Dataset records:

◆ ◆ ◆ ◆

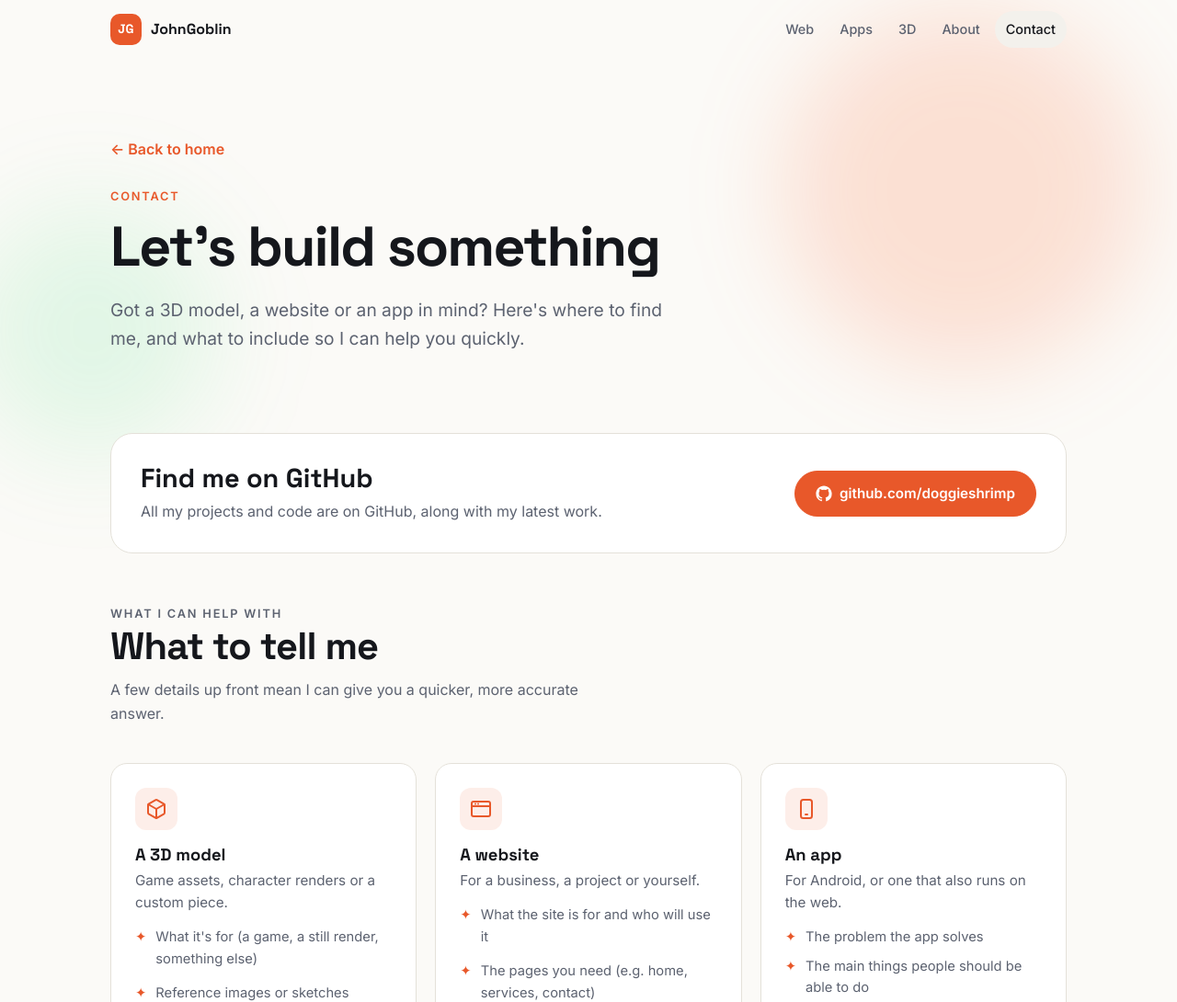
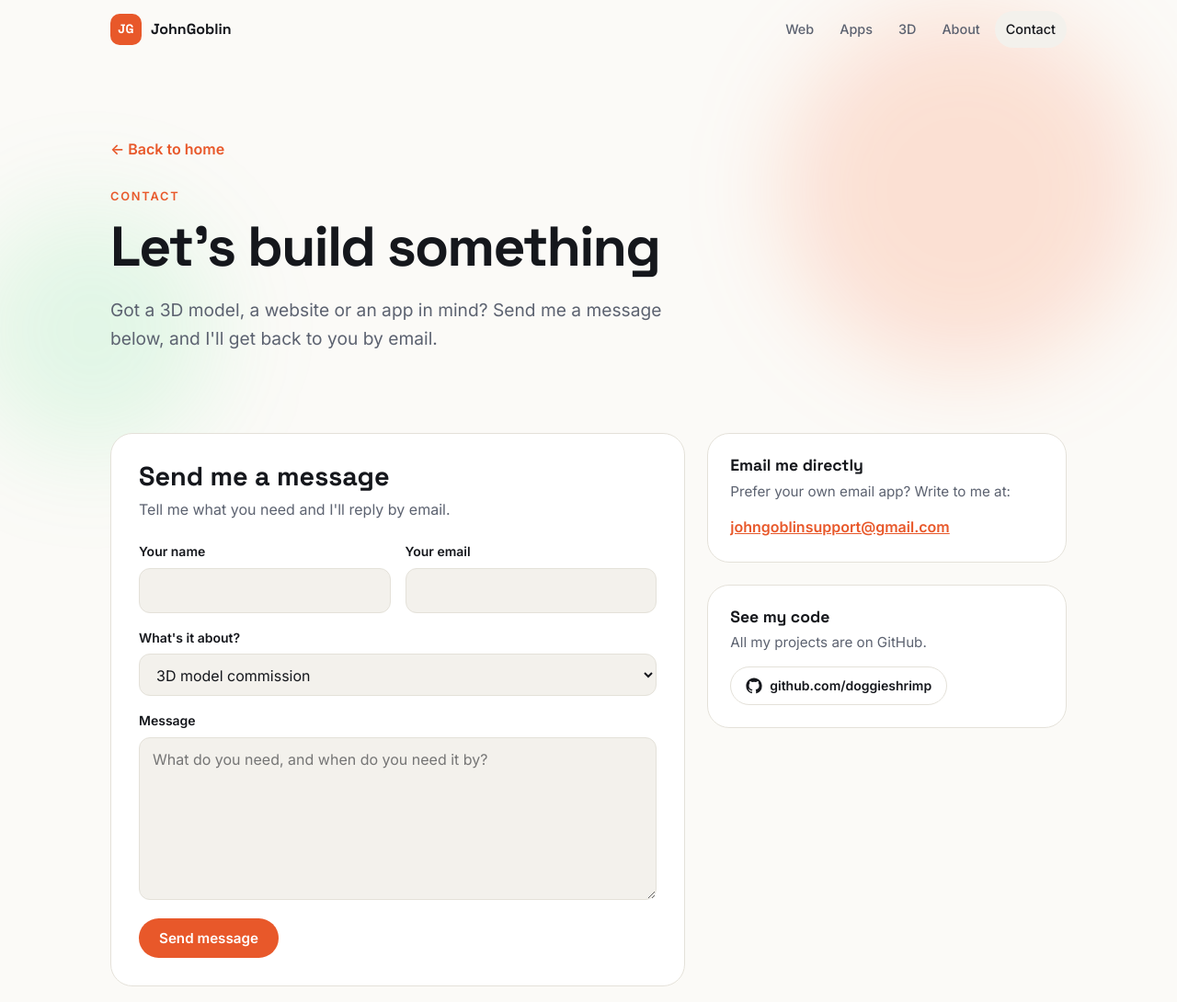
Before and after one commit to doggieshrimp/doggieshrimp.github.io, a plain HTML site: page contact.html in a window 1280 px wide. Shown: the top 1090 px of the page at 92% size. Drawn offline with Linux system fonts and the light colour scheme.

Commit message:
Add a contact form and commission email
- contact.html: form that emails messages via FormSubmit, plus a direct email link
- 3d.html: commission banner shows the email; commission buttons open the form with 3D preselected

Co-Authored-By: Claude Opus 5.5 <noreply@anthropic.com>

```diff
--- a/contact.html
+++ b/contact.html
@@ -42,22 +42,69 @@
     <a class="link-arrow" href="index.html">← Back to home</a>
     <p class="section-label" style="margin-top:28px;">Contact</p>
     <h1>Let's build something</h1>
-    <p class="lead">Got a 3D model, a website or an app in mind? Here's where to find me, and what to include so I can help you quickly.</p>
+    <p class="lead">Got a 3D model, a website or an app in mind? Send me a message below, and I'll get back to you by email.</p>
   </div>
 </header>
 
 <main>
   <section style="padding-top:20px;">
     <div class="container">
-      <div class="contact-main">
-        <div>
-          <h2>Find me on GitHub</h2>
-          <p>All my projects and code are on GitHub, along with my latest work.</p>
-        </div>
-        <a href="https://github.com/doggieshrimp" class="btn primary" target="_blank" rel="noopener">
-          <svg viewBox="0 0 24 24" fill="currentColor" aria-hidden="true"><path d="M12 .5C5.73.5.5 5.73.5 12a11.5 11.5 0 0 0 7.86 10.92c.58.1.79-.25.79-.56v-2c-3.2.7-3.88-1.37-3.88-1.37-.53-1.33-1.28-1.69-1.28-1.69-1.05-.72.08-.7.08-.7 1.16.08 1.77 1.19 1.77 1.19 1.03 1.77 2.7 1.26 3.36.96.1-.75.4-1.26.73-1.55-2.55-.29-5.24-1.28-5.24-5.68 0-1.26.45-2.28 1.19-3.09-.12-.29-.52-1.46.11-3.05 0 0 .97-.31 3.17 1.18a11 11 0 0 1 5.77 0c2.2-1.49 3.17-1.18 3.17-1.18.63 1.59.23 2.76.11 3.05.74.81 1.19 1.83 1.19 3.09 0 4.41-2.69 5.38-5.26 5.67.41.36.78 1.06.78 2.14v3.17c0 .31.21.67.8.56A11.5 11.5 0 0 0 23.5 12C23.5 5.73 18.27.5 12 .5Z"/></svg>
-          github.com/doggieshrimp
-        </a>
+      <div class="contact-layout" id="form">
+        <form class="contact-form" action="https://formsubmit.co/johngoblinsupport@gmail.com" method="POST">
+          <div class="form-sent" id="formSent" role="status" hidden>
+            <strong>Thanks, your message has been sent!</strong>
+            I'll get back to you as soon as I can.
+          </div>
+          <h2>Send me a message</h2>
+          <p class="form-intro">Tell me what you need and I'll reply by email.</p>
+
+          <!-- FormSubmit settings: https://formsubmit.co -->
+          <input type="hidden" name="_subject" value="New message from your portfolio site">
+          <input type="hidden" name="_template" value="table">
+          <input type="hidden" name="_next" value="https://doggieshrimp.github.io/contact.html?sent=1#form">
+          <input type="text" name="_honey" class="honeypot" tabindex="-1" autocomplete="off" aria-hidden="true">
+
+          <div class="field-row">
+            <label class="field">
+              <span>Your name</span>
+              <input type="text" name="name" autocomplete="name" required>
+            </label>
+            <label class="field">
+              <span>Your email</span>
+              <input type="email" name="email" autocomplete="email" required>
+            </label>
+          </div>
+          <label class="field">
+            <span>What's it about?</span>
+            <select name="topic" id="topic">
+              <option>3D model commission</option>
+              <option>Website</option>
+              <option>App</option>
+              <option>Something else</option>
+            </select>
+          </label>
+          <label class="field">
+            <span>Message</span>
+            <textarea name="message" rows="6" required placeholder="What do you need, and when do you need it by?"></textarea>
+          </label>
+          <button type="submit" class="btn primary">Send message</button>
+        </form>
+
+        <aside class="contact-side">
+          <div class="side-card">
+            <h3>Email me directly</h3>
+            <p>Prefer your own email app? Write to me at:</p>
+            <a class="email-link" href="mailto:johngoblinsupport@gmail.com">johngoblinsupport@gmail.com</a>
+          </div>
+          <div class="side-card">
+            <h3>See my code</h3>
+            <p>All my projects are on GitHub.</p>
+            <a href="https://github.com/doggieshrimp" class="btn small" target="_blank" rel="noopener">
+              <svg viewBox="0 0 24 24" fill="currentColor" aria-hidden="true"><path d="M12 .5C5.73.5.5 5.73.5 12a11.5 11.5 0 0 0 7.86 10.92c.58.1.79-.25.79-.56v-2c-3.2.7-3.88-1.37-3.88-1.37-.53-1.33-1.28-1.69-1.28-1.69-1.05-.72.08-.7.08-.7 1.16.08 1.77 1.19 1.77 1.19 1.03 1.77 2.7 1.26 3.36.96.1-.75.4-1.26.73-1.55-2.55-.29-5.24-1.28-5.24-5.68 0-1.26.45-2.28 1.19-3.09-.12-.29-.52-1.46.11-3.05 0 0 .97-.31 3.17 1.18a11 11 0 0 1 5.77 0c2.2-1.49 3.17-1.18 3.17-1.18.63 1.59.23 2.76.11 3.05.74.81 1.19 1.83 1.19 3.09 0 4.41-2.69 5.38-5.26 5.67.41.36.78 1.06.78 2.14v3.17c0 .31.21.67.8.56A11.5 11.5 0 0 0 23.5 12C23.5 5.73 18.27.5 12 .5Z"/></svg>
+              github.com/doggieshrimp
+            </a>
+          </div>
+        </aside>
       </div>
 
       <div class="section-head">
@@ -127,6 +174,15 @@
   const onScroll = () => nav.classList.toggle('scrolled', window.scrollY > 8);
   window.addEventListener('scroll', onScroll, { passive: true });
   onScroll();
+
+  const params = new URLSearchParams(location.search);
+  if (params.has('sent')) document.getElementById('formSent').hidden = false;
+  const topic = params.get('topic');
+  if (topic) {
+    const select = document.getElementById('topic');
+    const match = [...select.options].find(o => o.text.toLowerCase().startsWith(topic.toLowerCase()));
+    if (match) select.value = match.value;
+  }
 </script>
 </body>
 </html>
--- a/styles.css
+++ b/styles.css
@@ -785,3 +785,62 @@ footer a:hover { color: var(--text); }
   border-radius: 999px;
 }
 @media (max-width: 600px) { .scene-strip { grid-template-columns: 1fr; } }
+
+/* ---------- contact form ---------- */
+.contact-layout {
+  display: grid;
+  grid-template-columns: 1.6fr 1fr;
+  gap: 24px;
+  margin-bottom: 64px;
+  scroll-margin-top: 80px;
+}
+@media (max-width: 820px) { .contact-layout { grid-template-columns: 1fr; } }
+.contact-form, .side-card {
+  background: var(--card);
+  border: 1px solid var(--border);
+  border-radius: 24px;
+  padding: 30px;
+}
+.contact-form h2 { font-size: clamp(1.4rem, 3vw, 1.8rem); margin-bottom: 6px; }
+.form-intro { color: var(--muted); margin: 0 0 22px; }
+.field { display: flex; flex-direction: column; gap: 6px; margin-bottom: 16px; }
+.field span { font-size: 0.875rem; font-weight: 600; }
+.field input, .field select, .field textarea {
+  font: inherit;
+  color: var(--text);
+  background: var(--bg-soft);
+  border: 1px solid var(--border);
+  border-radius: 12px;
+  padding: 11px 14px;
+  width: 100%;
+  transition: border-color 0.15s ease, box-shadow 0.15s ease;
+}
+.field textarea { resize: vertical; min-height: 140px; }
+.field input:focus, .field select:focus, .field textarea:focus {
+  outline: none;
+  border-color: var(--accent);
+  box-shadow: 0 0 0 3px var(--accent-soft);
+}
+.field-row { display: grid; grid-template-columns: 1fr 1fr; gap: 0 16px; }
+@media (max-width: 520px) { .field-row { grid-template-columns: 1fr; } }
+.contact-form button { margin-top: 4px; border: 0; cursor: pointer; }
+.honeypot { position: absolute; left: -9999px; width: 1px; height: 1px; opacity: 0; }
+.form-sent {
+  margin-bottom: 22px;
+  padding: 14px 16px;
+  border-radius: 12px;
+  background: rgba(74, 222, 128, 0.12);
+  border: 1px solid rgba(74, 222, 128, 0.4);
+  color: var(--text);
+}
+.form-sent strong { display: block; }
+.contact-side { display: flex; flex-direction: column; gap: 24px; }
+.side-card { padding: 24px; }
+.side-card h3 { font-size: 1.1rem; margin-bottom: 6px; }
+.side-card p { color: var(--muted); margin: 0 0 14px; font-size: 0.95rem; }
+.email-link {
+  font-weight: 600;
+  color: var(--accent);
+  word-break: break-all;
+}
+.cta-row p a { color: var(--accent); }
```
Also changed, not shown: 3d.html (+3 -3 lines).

◆ ◆ ◆ ◆

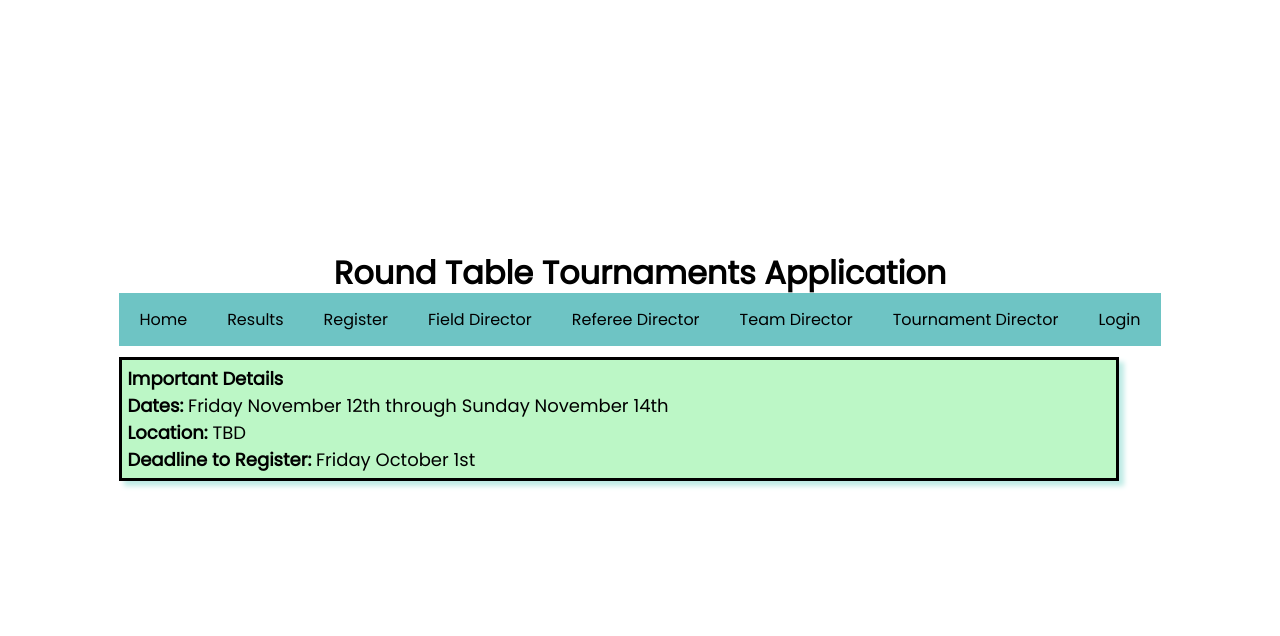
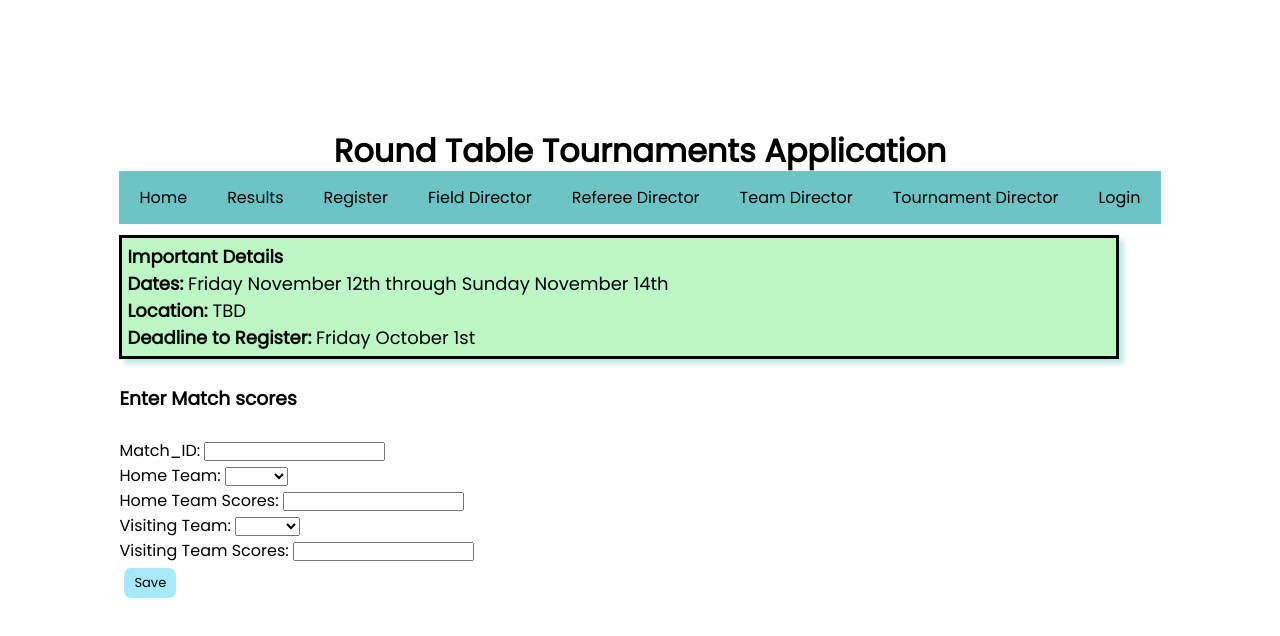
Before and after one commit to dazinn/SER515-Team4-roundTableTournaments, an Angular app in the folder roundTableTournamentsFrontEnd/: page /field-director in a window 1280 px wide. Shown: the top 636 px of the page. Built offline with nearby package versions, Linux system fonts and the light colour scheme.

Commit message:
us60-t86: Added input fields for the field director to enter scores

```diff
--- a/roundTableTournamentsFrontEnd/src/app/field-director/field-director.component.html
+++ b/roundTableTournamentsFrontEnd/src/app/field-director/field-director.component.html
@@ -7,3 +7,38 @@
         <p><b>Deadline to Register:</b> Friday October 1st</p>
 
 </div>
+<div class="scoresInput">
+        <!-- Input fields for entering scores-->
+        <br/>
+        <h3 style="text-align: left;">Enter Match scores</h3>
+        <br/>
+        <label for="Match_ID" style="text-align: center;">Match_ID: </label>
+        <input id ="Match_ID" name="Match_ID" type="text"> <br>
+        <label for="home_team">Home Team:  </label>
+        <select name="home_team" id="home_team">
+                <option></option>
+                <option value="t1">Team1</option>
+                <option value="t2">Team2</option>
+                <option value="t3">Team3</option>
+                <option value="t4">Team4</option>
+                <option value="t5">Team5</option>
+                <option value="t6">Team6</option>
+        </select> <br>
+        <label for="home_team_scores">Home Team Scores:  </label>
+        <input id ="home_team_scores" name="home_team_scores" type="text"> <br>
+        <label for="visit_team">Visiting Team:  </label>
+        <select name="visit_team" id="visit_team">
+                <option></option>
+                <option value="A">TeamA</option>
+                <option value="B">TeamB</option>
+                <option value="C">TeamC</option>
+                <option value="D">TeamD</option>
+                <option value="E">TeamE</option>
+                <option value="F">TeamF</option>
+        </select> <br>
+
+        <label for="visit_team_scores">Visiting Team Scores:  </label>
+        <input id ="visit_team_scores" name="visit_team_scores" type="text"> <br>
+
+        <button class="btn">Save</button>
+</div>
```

◆ ◆ ◆ ◆

> **Description of the task**:
Restate word for word the lines of the data above, starting at the line containing "to doggieshrimp/doggieshrimp.github.io, a" and ending at the line containing "- contact.html: form", both included, and nothing more.

> **Solution to the exercise**:
Before and after one commit to doggieshrimp/doggieshrimp.github.io, a plain HTML site: page contact.html in a window 1280 px wide. Shown: the top 1090 px of the page at 92% size. Drawn offline with Linux system fonts and the light colour scheme.

Commit message:
Add a contact form and commission email
- contact.html: form that emails messages via FormSubmit, plus a direct email link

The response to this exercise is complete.